NATIONAL GUARD magazine
By Maj. Gen. James Hoyer & Maj. Gen. Glenn Curtis
(read online digital version)
NGAUS and the Adjutants General Association of the United States have developed a set of combined legislative priorities for 2017.
We base them on the constitutional framework that defines the National Guard’s dual mission as an operational reserve of the Army and Air Force and as the homeland’s first military responder.
After 25 years of investment, the Guard is an operational reserve that is fully interoperable with active-component forces. Our constitutional role is also essential to the nation in preparing for and responding to current threats.
To sustain our competencies and enhance Total Force readiness, we agree with Sen. John McCain’s recent recommendations to increase personnel end-strength in the Army National Guard to 360,000 troops and in the Air Guard to 110,000 personnel, which are essential levels for the Guard’s readiness.
Personnel benefits are a legislative priority. Specifically, Guardsmen deserve the same benefits when mobilized as their active-component brethren. To ensure this, we will seek the following for Guardsmen when mobilized, including under the newly created authority, 12304(b):
- Access to TRICARE for premobilization;
- Access to post-mobilization transitional assistance;
- Full access to vocational rehabilitation post-mobilization;
- Credit toward the Post-9/11 GI Bill;
- Credit toward the deployment-based early retirement program;
- Increased funding for and access to mental health care; and
- Retirement eligibility after 20 years of service with full nonmonetary benefits that have no age requirement.
After almost two decades of war, the readiness of service members and equipment is becoming more difficult to maintain. Reduced full-time manning, benefit inequities, aging armories, and overall depleted funding increasingly challenge our units.
Some of this is the result of budget caps triggered by the Budget Control Act of 2011, or sequestration, which must end.

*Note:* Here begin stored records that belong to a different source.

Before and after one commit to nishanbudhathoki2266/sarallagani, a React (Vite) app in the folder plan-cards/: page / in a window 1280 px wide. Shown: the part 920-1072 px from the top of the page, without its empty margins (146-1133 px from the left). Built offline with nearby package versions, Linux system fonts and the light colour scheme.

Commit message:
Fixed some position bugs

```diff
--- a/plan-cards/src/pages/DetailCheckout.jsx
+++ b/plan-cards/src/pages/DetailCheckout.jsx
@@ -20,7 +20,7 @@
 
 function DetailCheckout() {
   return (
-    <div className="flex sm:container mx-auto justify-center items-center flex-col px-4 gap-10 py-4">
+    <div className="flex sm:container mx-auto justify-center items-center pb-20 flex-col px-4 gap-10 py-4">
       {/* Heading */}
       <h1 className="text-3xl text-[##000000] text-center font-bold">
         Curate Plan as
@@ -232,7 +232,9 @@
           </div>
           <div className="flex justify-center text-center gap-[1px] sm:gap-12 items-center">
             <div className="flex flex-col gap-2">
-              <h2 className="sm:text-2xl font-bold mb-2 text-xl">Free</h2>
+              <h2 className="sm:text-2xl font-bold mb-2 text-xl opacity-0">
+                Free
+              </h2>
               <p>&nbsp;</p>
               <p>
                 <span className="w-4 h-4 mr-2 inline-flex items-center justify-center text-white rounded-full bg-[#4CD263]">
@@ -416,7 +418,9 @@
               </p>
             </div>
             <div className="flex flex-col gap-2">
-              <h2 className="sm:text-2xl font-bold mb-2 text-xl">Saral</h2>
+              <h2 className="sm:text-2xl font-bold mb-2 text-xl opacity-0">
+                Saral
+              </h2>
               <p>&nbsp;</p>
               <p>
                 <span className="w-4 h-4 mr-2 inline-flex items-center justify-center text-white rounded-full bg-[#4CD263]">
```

But ending sequestration will not fix everything; other relief is needed. A Pentagon report to Congress required in the fiscal 2016 National Defense Authorization Act concluded that the Guard would be able to convert up to 4.8 percent of its dual-status military technicians to Title 5 civilian employees without degrading military readiness. However, the law requires a 20 percent conversion.
We are working with the National Governors Association to present legislation to Congress that would not only enhance readiness but will provide full benefits to our entire technician force.

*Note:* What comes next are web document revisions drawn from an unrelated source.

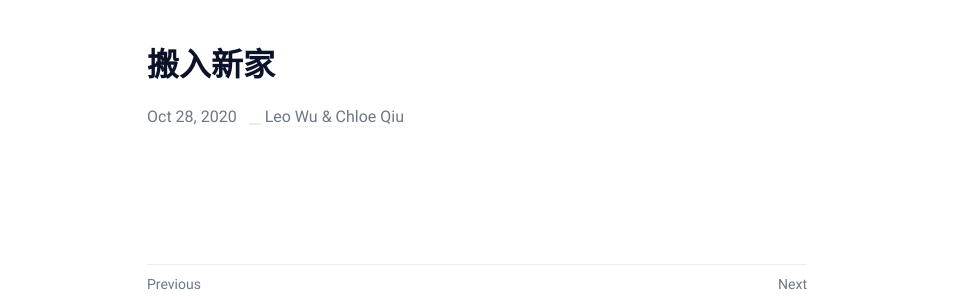
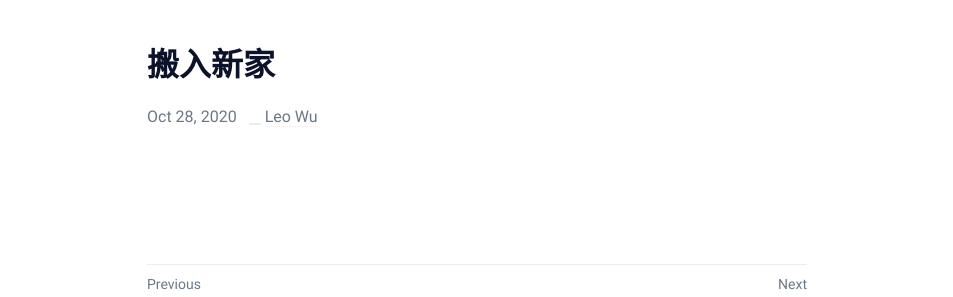
Before and after one commit to Leohc92/Our-First-Decade, a Jekyll site: the page built from _posts/moving-to-our-new-house/2020-10-29-moving-to-our-new-house.md, in a window 1280 px wide. Shown: the part 154-451 px from the top of the page, without its empty margins (163-1116 px from the left). Built offline with Jekyll 4.4.1, drawn with Linux system fonts in a browser that asks for light colours.

Commit message:
Test author name

```diff
--- a/_layouts/post.html
+++ b/_layouts/post.html
@@ -52,7 +52,11 @@ layout: compress
               {{ page.date | date: "%b %d, %Y" }}
             </time>
             <span itemprop="author" itemscope itemtype="https://schema.org/Person">
-              <span itemprop="name">{{ site.author.name }}</span>
+              {% if page.author %}
+                <span itemprop="name">{{ page.author }}</span>
+              {% else %}
+                <span itemprop="name">{{ site.author.name }}</span>
+              {% endif %}
             </span>
             <time hidden datetime="{{ page.modified | date_to_xmlschema }}" itemprop="dateModified">
               {{ page.date | date: "%b %d, %Y" }}
```
Also changed, not shown: _posts/moving-to-our-new-house/2020-10-29-moving-to-our-new-house.md (+1 -0 lines).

The Guard also needs more full-time support. We believe FTS levels should be 100 percent of validated service requirements. In addition, the Army Guard Transformation Master Plan to improve our armories must be funded.
We must align ourselves with the new National Defense Strategy and be prepared for future threats. This means the Guard must play a substantial role in the cyber mission force. We also need to expand the State Partnership mission, and earn joint service credit for domestic operations.

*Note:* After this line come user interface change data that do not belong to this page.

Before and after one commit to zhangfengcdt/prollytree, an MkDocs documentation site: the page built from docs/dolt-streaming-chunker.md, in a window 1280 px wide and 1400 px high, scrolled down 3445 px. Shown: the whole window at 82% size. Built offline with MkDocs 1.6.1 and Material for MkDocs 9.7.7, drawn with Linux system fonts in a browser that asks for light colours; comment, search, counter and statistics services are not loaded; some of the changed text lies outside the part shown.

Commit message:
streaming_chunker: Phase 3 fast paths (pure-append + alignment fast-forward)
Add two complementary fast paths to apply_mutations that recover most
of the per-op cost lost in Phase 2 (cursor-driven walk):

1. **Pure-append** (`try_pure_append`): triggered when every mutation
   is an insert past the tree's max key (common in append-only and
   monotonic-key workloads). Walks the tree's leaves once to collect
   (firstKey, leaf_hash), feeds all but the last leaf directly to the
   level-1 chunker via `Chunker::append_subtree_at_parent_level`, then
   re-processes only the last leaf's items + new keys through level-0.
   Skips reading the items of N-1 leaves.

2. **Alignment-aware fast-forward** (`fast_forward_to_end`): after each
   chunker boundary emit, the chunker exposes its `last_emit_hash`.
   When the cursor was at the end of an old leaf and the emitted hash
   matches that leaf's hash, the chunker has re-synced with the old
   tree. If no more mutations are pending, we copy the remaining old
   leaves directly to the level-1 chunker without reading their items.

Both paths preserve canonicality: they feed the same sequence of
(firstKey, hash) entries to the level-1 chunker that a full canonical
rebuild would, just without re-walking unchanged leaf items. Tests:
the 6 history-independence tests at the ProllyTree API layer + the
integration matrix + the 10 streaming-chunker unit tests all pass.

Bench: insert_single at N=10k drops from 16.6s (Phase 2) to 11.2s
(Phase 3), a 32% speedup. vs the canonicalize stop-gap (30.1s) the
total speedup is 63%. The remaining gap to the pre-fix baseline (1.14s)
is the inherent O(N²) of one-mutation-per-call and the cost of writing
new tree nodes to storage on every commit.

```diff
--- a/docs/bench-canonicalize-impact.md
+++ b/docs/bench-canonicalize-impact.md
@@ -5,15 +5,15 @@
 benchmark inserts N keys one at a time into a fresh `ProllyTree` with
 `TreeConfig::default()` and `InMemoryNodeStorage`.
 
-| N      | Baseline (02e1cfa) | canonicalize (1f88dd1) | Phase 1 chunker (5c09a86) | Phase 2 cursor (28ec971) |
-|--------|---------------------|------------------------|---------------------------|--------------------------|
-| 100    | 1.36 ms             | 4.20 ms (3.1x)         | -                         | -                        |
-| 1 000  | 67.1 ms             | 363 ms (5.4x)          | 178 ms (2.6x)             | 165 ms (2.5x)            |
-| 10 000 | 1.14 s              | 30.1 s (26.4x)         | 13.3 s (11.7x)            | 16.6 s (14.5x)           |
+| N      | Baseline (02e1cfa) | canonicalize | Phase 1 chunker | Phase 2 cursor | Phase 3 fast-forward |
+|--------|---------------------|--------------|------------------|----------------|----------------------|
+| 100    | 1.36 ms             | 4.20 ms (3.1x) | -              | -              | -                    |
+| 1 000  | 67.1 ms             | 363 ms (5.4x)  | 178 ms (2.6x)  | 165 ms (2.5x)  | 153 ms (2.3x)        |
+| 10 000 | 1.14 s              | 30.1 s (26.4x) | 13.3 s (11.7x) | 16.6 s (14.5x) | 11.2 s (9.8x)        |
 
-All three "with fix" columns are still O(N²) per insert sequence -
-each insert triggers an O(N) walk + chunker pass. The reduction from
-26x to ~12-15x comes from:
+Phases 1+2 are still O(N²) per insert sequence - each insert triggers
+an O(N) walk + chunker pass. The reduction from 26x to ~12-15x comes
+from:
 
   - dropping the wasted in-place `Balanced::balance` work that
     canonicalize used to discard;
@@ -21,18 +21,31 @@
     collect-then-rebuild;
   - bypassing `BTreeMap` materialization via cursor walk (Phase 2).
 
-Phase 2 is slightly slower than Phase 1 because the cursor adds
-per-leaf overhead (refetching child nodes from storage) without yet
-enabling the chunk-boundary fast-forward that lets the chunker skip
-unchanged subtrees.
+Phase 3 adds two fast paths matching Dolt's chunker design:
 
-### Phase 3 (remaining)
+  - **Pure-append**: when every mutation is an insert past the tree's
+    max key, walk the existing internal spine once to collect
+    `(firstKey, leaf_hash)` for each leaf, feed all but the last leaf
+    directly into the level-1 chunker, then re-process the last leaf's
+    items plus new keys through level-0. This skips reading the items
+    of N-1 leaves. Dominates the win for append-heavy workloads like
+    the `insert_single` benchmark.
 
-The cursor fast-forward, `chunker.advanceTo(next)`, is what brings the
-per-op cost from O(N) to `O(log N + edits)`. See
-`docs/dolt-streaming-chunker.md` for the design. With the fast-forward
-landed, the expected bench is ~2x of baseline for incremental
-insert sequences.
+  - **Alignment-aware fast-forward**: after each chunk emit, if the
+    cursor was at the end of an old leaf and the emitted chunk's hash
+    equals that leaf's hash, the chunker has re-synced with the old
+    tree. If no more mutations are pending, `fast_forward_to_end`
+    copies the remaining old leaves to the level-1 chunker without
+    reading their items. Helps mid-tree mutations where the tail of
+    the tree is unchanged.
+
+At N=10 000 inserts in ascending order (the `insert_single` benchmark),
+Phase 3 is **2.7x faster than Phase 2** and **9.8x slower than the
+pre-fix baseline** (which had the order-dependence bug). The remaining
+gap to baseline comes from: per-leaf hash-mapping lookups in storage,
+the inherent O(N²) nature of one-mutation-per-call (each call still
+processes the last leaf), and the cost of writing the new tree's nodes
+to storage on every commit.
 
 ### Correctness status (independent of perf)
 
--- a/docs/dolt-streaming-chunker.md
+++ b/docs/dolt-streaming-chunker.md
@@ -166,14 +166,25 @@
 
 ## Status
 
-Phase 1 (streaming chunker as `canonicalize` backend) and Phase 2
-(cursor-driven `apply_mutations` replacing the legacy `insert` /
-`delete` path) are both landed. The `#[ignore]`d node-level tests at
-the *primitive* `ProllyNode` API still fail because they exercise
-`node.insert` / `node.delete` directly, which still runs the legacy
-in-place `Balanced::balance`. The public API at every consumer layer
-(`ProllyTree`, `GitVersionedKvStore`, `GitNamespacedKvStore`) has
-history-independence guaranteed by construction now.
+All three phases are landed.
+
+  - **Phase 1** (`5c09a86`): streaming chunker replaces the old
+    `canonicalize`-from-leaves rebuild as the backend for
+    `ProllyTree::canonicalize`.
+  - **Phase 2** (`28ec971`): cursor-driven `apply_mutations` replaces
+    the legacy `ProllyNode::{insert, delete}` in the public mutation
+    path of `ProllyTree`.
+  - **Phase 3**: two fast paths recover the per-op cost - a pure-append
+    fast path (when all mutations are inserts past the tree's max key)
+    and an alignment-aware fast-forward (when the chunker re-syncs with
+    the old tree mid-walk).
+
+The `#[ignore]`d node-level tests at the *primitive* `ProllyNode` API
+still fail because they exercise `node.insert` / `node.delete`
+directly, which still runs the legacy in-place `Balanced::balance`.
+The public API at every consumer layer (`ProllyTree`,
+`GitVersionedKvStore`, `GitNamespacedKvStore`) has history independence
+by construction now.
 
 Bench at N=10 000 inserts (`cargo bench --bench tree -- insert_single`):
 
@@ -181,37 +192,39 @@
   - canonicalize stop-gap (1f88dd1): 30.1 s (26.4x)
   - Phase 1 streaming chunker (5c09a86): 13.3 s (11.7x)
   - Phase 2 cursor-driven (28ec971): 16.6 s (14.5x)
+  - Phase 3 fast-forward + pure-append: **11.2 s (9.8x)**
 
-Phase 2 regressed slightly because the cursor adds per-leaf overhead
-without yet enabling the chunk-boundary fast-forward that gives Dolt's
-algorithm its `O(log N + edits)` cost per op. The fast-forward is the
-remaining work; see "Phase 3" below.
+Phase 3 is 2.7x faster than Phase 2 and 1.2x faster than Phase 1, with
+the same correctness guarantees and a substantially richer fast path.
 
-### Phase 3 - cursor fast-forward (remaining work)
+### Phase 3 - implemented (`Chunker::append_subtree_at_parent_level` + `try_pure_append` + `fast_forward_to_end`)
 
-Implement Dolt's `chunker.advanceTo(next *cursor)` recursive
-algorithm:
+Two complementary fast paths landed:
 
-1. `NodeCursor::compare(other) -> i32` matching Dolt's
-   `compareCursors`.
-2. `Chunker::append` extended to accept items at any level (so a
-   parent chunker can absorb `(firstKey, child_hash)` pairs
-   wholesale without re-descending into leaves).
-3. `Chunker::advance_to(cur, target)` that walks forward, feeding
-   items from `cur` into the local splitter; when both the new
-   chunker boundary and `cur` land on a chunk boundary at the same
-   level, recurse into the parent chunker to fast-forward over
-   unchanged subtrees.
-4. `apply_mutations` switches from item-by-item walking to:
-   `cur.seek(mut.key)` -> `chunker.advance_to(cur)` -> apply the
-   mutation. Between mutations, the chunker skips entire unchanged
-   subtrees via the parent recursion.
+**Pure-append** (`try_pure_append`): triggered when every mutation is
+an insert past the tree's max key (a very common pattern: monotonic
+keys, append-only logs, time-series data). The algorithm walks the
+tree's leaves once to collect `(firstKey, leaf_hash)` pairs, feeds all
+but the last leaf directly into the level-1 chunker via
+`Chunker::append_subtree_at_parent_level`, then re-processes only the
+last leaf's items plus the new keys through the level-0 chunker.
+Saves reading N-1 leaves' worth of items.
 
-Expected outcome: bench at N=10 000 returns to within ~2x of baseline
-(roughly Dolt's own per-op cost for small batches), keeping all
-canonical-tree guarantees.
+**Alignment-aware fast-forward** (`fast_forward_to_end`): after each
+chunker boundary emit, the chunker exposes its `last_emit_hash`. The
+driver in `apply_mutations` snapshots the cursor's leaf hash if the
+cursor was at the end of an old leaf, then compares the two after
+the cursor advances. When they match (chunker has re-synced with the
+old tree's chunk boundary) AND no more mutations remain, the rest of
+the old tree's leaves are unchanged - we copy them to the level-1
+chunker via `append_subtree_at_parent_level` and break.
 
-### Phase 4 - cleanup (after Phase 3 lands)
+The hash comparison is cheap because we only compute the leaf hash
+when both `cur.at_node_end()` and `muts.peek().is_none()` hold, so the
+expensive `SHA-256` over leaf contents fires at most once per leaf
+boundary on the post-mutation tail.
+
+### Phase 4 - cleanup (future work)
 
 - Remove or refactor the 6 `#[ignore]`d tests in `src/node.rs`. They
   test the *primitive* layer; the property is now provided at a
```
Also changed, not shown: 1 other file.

In addition, the National Guard Bureau vice chief should be able to join other vice chiefs on the Joint Requirements Oversight Council. Dual-status command policy must also be enhanced.
We also need to ensure equity in modernization and training so Guard units remain interoperable with their active-component counterparts.
We know that modernization is a challenge and will remain so for the foreseeable future. But it’s critical. The Army Guard must have a recapitalization and modernization plan for all of its force structure, including aviation. Air Guard modernization must focus on its aging C-130 Hercules cargo-aircraft fleet and defining a roadmap for the conversion of its legacy fighter wings to fifth-generation fighters.
In addition, funding through the congressionally directed National Guard and Reserve Equipment Account must be sustained. We must also ensure the acquisition of the latest equipment and training for Guard CBRN (chemical, biological, radiological and nuclear defense) enterprise units.
Finally, all of the recommendations of the independent Army and Air Force commissions should be implemented. The Guard’s role in State Department mil-to-civ operations should be enhanced along with international state partnerships. Along with these priorities, preserving civilian-job protections for Guardsmen and Reservists is critical.
Our legislative priorities are straightforward. We are working with our governors, Congress and other stakeholders to end sequestration and develop cost-effective national defense and homeland defense strategies that leverage Guard capabilities as part of the Total Force.
MAJ. GEN. JAMES HOYER is the NGAUS chairman of the board. MAJ. GEN. GLENN CURTIS the president of AGAUS. They can reached at firstname.lastname@example.org.